### Your objective
Return the lines below that contain the word "href".

(Data entries)
========
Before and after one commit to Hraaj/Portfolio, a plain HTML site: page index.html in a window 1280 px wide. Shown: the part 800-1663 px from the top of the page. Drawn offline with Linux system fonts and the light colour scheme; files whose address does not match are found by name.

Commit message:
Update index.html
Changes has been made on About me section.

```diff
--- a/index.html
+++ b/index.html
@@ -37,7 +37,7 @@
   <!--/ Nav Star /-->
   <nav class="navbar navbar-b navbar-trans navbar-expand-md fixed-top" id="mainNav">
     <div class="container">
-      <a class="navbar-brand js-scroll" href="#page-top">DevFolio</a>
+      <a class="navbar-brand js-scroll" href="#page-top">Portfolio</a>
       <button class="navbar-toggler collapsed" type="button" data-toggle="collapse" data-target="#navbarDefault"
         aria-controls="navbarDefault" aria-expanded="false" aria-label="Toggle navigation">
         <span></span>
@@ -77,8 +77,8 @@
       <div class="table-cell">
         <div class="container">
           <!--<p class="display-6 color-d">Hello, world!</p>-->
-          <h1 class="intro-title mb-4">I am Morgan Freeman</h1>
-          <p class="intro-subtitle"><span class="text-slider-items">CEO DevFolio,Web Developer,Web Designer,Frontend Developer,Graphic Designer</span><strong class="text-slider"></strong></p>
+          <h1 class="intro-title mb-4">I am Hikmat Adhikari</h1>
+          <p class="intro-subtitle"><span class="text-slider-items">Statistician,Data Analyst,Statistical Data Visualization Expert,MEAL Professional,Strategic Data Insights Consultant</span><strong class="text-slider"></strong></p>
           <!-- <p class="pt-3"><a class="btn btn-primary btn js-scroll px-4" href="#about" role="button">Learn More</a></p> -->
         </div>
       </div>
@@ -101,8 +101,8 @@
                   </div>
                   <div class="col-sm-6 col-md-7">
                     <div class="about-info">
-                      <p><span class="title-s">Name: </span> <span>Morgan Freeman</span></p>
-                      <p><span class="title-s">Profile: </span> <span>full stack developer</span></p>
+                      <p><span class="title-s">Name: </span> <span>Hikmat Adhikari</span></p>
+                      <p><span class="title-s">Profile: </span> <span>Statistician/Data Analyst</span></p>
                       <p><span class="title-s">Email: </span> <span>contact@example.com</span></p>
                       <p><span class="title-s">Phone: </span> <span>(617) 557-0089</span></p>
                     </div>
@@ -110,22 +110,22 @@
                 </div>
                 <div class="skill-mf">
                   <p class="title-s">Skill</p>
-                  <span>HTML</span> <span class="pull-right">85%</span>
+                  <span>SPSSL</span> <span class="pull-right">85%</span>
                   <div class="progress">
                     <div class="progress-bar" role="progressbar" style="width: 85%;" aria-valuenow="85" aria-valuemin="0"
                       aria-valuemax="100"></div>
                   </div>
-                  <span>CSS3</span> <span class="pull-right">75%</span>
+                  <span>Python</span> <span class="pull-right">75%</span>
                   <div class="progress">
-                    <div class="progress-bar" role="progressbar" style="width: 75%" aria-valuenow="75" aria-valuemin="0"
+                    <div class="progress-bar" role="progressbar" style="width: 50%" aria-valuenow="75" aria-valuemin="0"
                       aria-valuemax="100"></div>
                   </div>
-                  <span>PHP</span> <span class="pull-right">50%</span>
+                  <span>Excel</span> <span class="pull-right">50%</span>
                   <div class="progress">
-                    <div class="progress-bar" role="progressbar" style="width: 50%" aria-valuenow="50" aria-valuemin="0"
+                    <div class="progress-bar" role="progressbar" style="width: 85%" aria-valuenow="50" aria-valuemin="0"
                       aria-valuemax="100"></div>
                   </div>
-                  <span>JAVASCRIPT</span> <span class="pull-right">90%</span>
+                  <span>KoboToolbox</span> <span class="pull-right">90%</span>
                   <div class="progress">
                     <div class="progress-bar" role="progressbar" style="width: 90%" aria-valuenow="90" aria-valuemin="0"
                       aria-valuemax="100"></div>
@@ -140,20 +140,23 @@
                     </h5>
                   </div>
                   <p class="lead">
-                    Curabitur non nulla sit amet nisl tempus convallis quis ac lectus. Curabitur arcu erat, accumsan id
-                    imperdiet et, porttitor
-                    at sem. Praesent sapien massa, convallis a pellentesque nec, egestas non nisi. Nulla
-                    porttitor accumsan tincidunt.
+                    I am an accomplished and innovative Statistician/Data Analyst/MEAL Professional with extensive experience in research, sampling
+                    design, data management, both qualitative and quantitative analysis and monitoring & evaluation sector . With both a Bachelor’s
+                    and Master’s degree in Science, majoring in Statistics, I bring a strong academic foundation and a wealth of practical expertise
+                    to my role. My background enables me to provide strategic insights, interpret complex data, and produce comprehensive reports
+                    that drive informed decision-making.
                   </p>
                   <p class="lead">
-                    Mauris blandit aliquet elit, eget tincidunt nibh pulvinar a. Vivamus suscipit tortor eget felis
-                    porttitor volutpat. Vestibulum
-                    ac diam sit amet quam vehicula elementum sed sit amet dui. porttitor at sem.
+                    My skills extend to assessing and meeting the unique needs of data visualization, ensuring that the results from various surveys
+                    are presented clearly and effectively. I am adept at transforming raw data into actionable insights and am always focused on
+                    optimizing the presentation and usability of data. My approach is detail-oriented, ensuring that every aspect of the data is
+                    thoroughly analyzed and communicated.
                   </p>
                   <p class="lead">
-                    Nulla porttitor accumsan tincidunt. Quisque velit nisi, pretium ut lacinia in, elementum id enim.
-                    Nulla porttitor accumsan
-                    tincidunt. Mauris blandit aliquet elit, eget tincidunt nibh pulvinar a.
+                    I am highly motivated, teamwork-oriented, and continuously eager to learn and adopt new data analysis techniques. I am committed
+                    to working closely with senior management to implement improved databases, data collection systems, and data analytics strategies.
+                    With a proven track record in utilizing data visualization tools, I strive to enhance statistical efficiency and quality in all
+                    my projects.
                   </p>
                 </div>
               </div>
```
========
### Answer space
-      <a class="navbar-brand js-scroll" href="#page-top">DevFolio</a>
+      <a class="navbar-brand js-scroll" href="#page-top">Portfolio</a>
           <!-- <p class="pt-3"><a class="btn btn-primary btn js-scroll px-4" href="#about" role="button">Learn More</a></p> -->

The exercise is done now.